News / Company News / Popular Piscines - Garibaldi Damsels (09/16/13)

Popular Piscines - Garibaldi Damsels

In The Wild

Hypsypops rubicundus is found in a very limited natural distribution that runs roughly from Monterey Bay in California, down the the tip of the Baja of California. This makes its designation as the "State Marine Fish of California" very appropriate. They are found in clear water at depths ranging from the surface down to about 120 feet.

Adults can be found singly or in aggregations over territories that they will defend. Distinct pairs occur during breeding season where the eggs will adhere to the substrate and be defended by the males. Generally damselfish will spawn regularly in concert with lunar cycles and temperate water species spawning is thought to be restricted to the months of warmer water.

Garibaldi Damsels are capable of living up to 20 years, but as with most animals, the vast majority of the mortality happen in the first year, so average adult lifespans are much shorter than that. The largest H. rubicundus on record is just under 12 inches.

In the Aquarium

Like many damsels these fish change appearances fairly dramatically over their lives.

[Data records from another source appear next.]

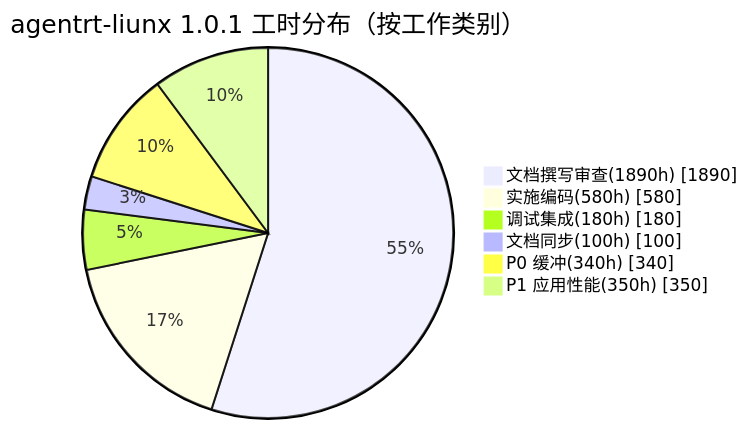
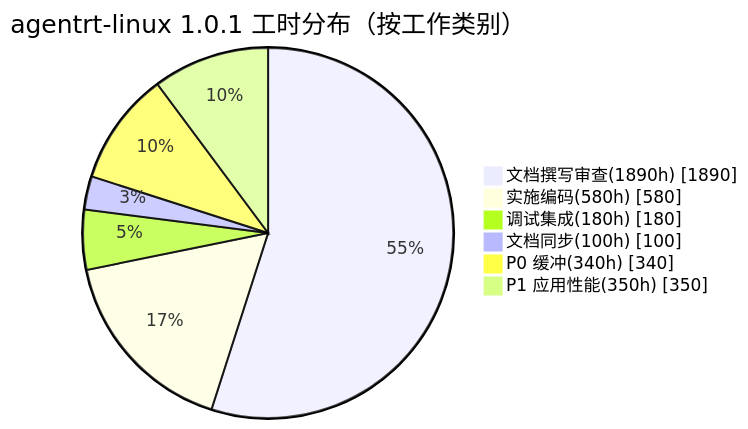
One commit to openairymax/docs changed the fourth of 5 diagrams in AirymaxOS/130-roadmap/03-resource-estimation.md. Above: the diagram before and after it, drawn with Mermaid. The commit also changed other lines of this file and 75 other files, not shown here.

````diff
--- a/AirymaxOS/130-roadmap/03-resource-estimation.md
+++ b/AirymaxOS/130-roadmap/03-resource-estimation.md
@@ -206,10 +206,10 @@
 ```mermaid
 pie showData
-    title agentrt-liunx 1.0.1 工时分布（按工作类别）
+    title agentrt-linux 1.0.1 工时分布（按工作类别）
     "文档撰写审查(1890h)" : 1890
     "实施编码(580h)" : 580
     "调试集成(180h)" : 180
     "文档同步(100h)" : 100
     "P0 缓冲(340h)" : 340
     "P1 应用性能(350h)" : 350
 ```
````
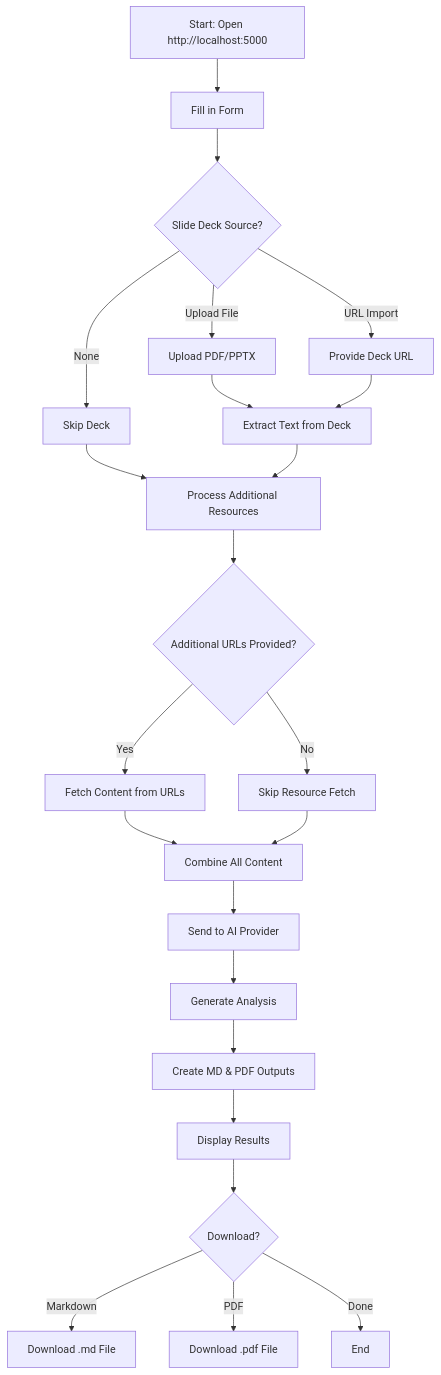
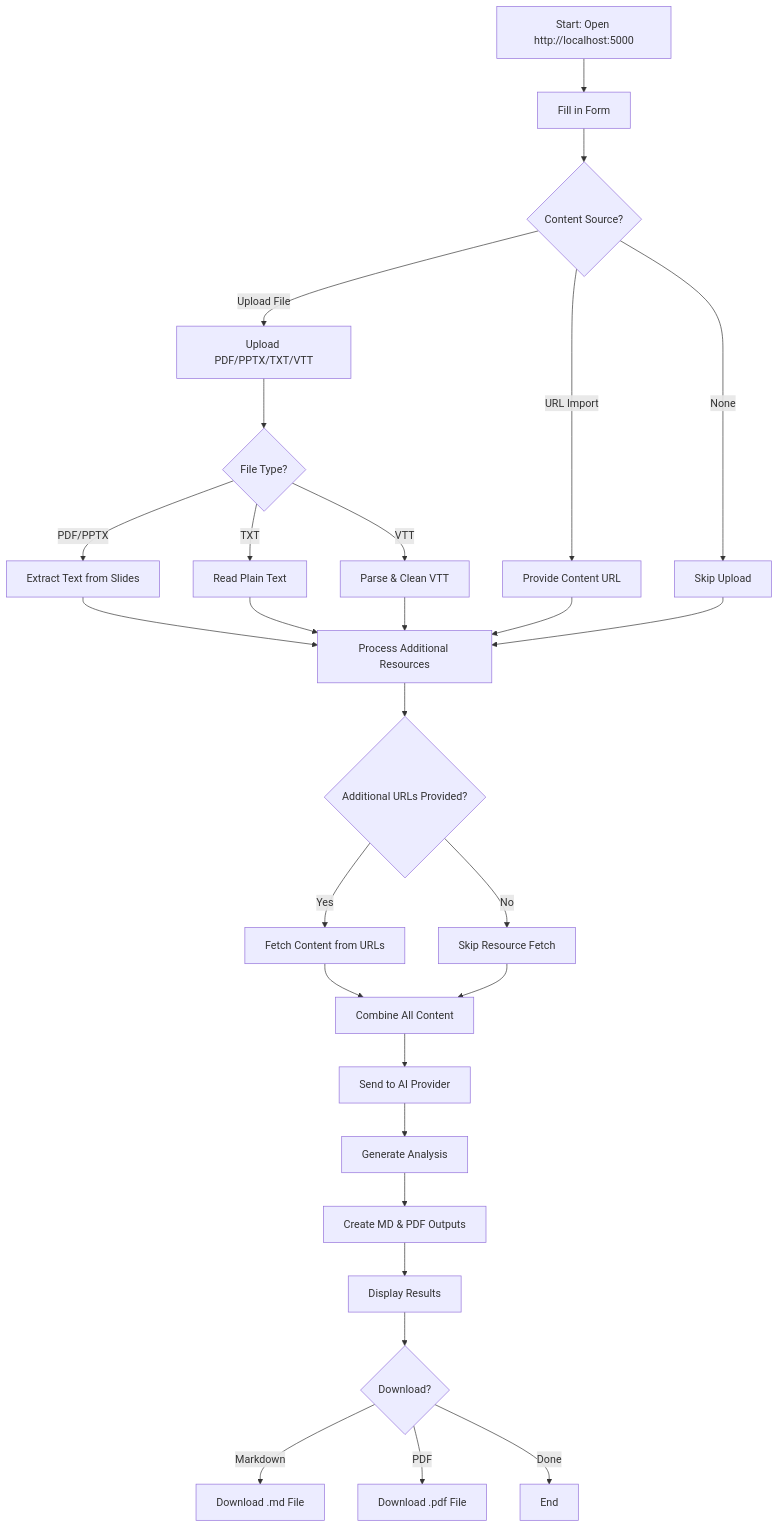
One commit to seanerama/Presentation-Intelligence-Tool changed the first of 4 diagrams in README.md. Above: the diagram before and after it, drawn with Mermaid. The commit also changed other lines of this file and 3 other files, not shown here.

First line of the commit message:
Add support for separate slide deck and transcript uploads

````diff
--- a/README.md
+++ b/README.md
@@ -158,25 +159,30 @@
 ```mermaid
 graph TD
     A[Start: Open http://localhost:5000] --> B[Fill in Form]
-    B --> C{Slide Deck Source?}
-    C -->|Upload File| D[Upload PDF/PPTX]
-    C -->|URL Import| E[Provide Deck URL]
-    C -->|None| F[Skip Deck]
-    D --> G[Extract Text from Deck]
-    E --> G
-    F --> H[Process Additional Resources]
-    G --> H
-    H --> I{Additional URLs Provided?}
-    I -->|Yes| J[Fetch Content from URLs]
-    I -->|No| K[Skip Resource Fetch]
-    J --> L[Combine All Content]
-    K --> L
-    L --> M[Send to AI Provider]
-    M --> N[Generate Analysis]
-    N --> O[Create MD & PDF Outputs]
-    O --> P[Display Results]
-    P --> Q{Download?}
-    Q -->|Markdown| R[Download .md File]
-    Q -->|PDF| S[Download .pdf File]
-    Q -->|Done| T[End]
+    B --> C{Content Source?}
+    C -->|Upload File| D[Upload PDF/PPTX/TXT/VTT]
+    C -->|URL Import| E[Provide Content URL]
+    C -->|None| F[Skip Upload]
+    D --> G{File Type?}
+    G -->|PDF/PPTX| H[Extract Text from Slides]
+    G -->|TXT| I[Read Plain Text]
+    G -->|VTT| J[Parse & Clean VTT]
+    H --> K[Process Additional Resources]
+    I --> K
+    J --> K
+    E --> K
+    F --> K
+    K --> L{Additional URLs Provided?}
+    L -->|Yes| M[Fetch Content from URLs]
+    L -->|No| N[Skip Resource Fetch]
+    M --> O[Combine All Content]
+    N --> O
+    O --> P[Send to AI Provider]
+    P --> Q[Generate Analysis]
+    Q --> R[Create MD & PDF Outputs]
+    R --> S[Display Results]
+    S --> T{Download?}
+    T -->|Markdown| U[Download .md File]
+    T -->|PDF| V[Download .pdf File]
+    T -->|Done| W[End]
 ```
````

They start small, with brilliant electric blue spots (shown below), which they lose as they age and segue into their all bright orange adult coloration (shown top right). As adults, they are among, if not the, largest damselfish.

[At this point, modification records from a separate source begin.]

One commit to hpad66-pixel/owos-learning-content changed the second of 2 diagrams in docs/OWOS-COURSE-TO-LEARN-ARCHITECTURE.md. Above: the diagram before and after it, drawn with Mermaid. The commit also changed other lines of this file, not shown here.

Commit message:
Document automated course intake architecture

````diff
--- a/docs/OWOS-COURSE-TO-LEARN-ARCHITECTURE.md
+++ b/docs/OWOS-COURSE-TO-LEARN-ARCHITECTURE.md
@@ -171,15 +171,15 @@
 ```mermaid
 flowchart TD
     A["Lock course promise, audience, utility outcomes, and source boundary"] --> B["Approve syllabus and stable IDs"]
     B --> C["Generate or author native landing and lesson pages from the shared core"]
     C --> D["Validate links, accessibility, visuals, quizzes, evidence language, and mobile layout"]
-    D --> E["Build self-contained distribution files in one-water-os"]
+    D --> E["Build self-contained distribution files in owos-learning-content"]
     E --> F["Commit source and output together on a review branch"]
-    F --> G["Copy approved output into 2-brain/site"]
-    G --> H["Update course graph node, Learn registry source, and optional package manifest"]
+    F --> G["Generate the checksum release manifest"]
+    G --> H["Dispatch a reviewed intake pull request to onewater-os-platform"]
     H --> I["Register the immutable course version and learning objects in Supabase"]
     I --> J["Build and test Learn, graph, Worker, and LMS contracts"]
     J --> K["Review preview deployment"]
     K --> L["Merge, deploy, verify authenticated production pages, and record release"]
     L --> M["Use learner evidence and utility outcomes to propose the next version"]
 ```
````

Also like many damsels, they have a reputation for being pugnacious. For this reason, we suggest keeping them with other like minded fish, but not other Garibaldi damsels as they are quite aggressive with conspecifics when in a confined range. As for diet, they will eat pretty much anything you feed them, though they will maintain the most brilliant orange coloration with a varied diet. We feed them a mix of pelletized, gel and thawed foods. Recently much progress has been made in attempts to aquaculture this fish. You can read more here.


Rudie H Kuiter & Helmut Debelius, World Atlas of Marine Fishes, 1st ed. (IKAN-Unterwasserarchiv 2006) rubicundus
Internal References: Adam Mangino, Eli Fleishauer